* AIM OF THE TASK: For each line in the data that includes "required", make a copy.

* ENTRIES SUPPLIED:
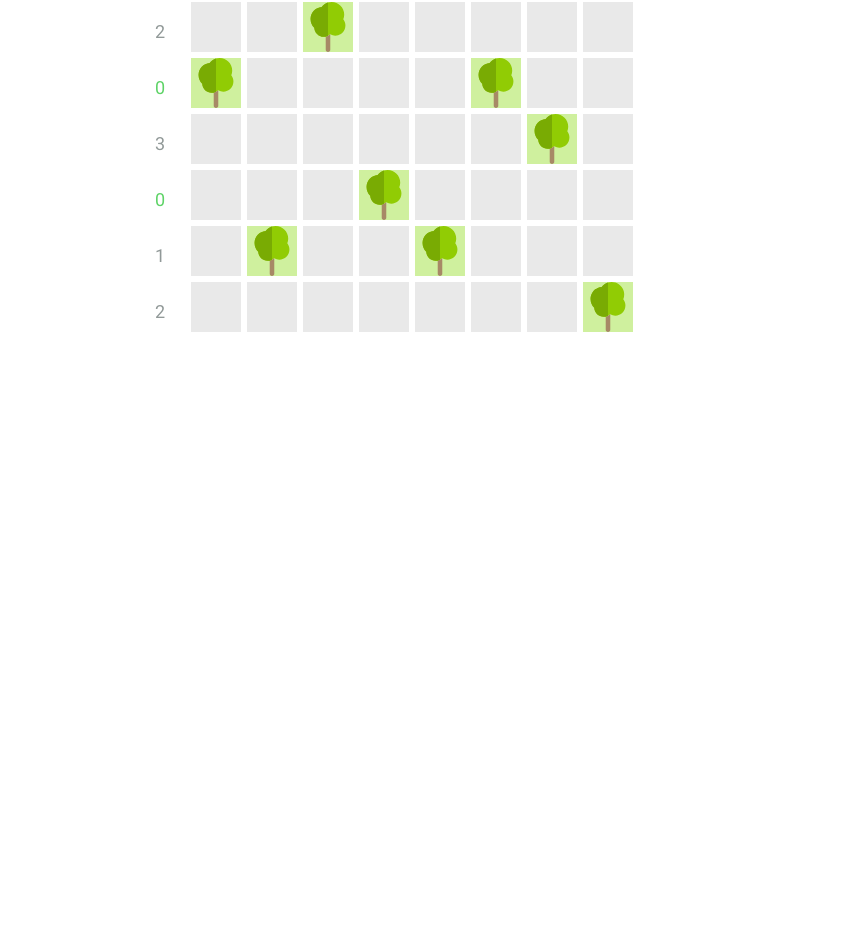
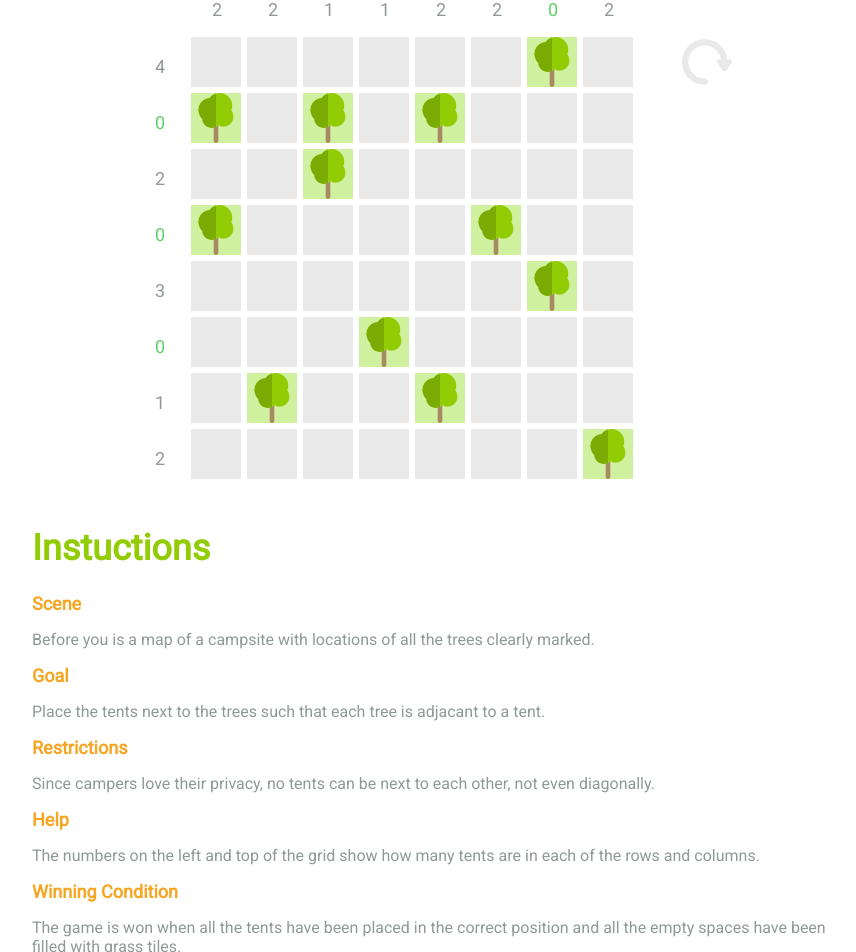
Before and after one commit to kadikraman/happy-campers, a Vue app: page / in a window 1280 px wide. Shown: the part 220-1172 px from the top of the page, without its empty margins (208-1064 px from the left). Before the commit the page ends 800 px from the top, so only its background shows below. Built offline with nearby package versions, Linux system fonts and the light colour scheme.

Commit message:
Add instructions

```diff
--- a/src/App.vue
+++ b/src/App.vue
@@ -1,5 +1,8 @@
 <template>
   <div id="app">
+    <h1>Happy Campers</h1>
+    <p>a logic puzzle where you match up campers with trees!</p>
+    <div id="game">
       <div class="tableContainer">
         <table class="table">
           <tr>
@@ -20,6 +23,20 @@
       </div>
       <div class="settingPanel">
         <reset v-bind:onClick="() => reset()" v-bind:disabled="!hasBeenEdited" />
+      </div>
+    </div>
+    <div class="instructions">
+      <h1>Instuctions</h1>
+      <div class="instructionTitle">Scene</div>
+      <p>Before you is a map of a campsite with locations of all the trees clearly marked.</p>
+      <div class="instructionTitle">Goal</div>
+      <p>Place the tents next to the trees such that each tree is adjacant to a tent.</p>
+      <div class="instructionTitle">Restrictions</div>
+      <p>Since campers love their privacy, no tents can be next to each other, not even diagonally.</p>
+      <div class="instructionTitle">Help</div>
+      <p>The numbers on the left and top of the grid show how many tents are in each of the rows and columns.</p>
+      <div class="instructionTitle">Winning Condition</div>
+      <p>The game is won when all the tents have been placed in the correct position and all the empty spaces have been filled with grass tiles.</p>
     </div>
   </div>
 </template>
@@ -46,12 +63,18 @@ export default {
 
 <style>
 #app {
-  width: 600px;
-  height: 600px;
-  margin: 0 auto;
-  margin-top: 50px;
   font-family: 'Roboto', sans-serif;
   user-select: none;
+  max-width: 800px;
+  margin: 0 auto;
+  padding: 50px 0;
+}
+
+#game {
+  width: 600px;
+  height: 500px;
+  margin: 0 auto;
+  margin-top: 30px;
 }
 
 .table {
@@ -67,4 +90,24 @@ export default {
   float: right;
   margin-top: 60px;
 }
+
+.instructions {
+  margin-top: 50px;
+}
+
+h1 {
+  font-size: 36px;
+  font-weight: bold;
+  color: #91CC04;
+}
+
+p {
+  color: #919998;
+}
+
+.instructionTitle {
+  font-size: 18px;
+  font-weight: bold;
+  color: #F6A623;
+}
 </style>
```
Lines whose indentation alone changed are shown as unchanged.
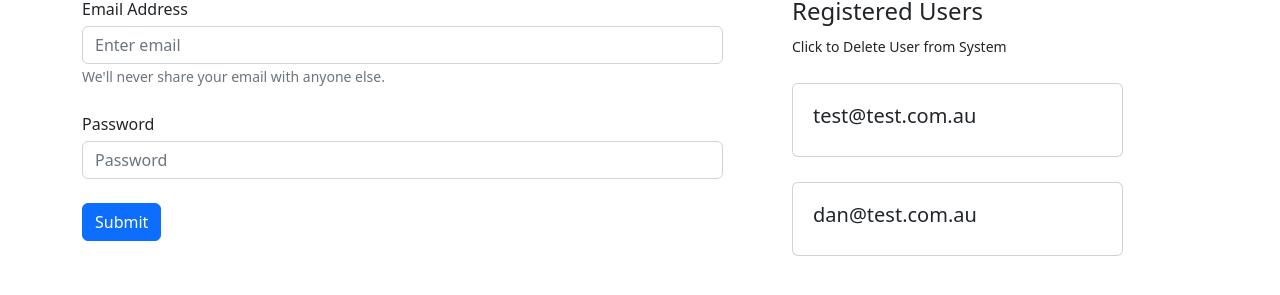
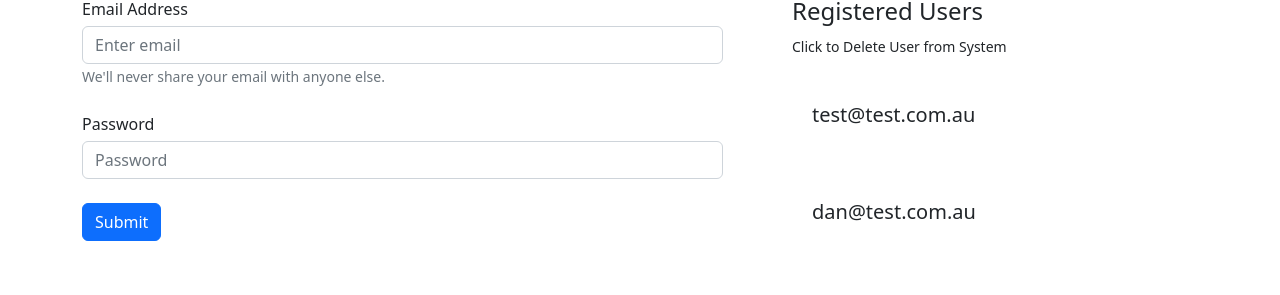
Before and after one commit to dcc7/blog-site-angular, an Angular app: page /register in a window 1280 px wide. Shown: the part 133-428 px from the top of the page. Built offline with nearby package versions, Linux system fonts and the light colour scheme.

Commit message:
reactive forms

```diff
--- a/src/app/registration-form/registration-form.component.css
+++ b/src/app/registration-form/registration-form.component.css
@@ -1,4 +1,4 @@
-.card {
+.cards {
     margin-top: 25px;
     padding: 20px;
     margin-left: 25px;
--- a/src/app/registration-form/registration-form.component.html
+++ b/src/app/registration-form/registration-form.component.html
@@ -8,11 +8,15 @@
                     <input
                         type="email"
                         class="form-control"
-                        id="exampleInputEmail1"
+                        id="email"
+                        required
                         aria-describedby="emailHelp"
                         placeholder="Enter email"
                         formControlName="email">
                     <small id="emailHelp" class="form-text text-muted">We'll never share your email with anyone else.</small>
+                    <span
+                        *ngIf="email?.invalid && email?.dirty && email?.touched && email?.value !== ''"
+                        class="alert alert-danger">Email is invalid!</span>
                 </div>
                 <br>
 
@@ -23,6 +27,7 @@
                         class="form-control"
                         id="exampleInputPassword1"
                         placeholder="Password"
+                        required
                         formControlName="password">
                 </div>
                 <br>
@@ -33,11 +38,10 @@
         <div class="col-md-4">
             <h4>Registered Users</h4>
             <small class="small">Click to Delete User from System</small>
-            <div *ngFor="let user of users" class="card">
+            <div *ngFor="let user of users" class="cards" (click)="deleteUser(user.email)">
                 <h5
                     *ngIf="user"
-                    #cards
-                    (click)="deleteUser(user.email)">
+                    #cards>
                     {{ user.email }}</h5>
             </div>
         </div>
--- a/src/app/registration-form/registration-form.component.ts
+++ b/src/app/registration-form/registration-form.component.ts
@@ -1,5 +1,5 @@
 import { Component, ElementRef, OnInit, ViewChild } from '@angular/core';
-import { FormControl, FormGroup } from '@angular/forms';
+import { FormControl, FormGroup, Validators } from '@angular/forms';
 import { UsersService } from '../users.service';
 
 @Component({
@@ -12,13 +12,14 @@ export class RegistrationFormComponent implements OnInit {
   signupForm: FormGroup;
   users: any;
   @ViewChild('cards') card?: ElementRef;
+  get email() { return this.signupForm.get('email'); }
 
   constructor(private userService: UsersService) { }
 
   ngOnInit(): void {
     this.signupForm = new FormGroup({
-      'email': new FormControl(null),
-      'password': new FormControl(null)
+      'email': new FormControl(null, [Validators.required, Validators.email]),
+      'password': new FormControl(null, Validators.required)
     })
 
     this.users = this.userService.getUsers();
@@ -26,6 +27,7 @@ export class RegistrationFormComponent implements OnInit {
     setInterval(() => {
       this.users = this.userService.getUsers();
     }, 500);
+
   }
 
 
```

* SOLUTION TO THE EXERCISE:
+                        required
+                        required
+      'email': new FormControl(null, [Validators.required, Validators.email]),
+      'password': new FormControl(null, Validators.required)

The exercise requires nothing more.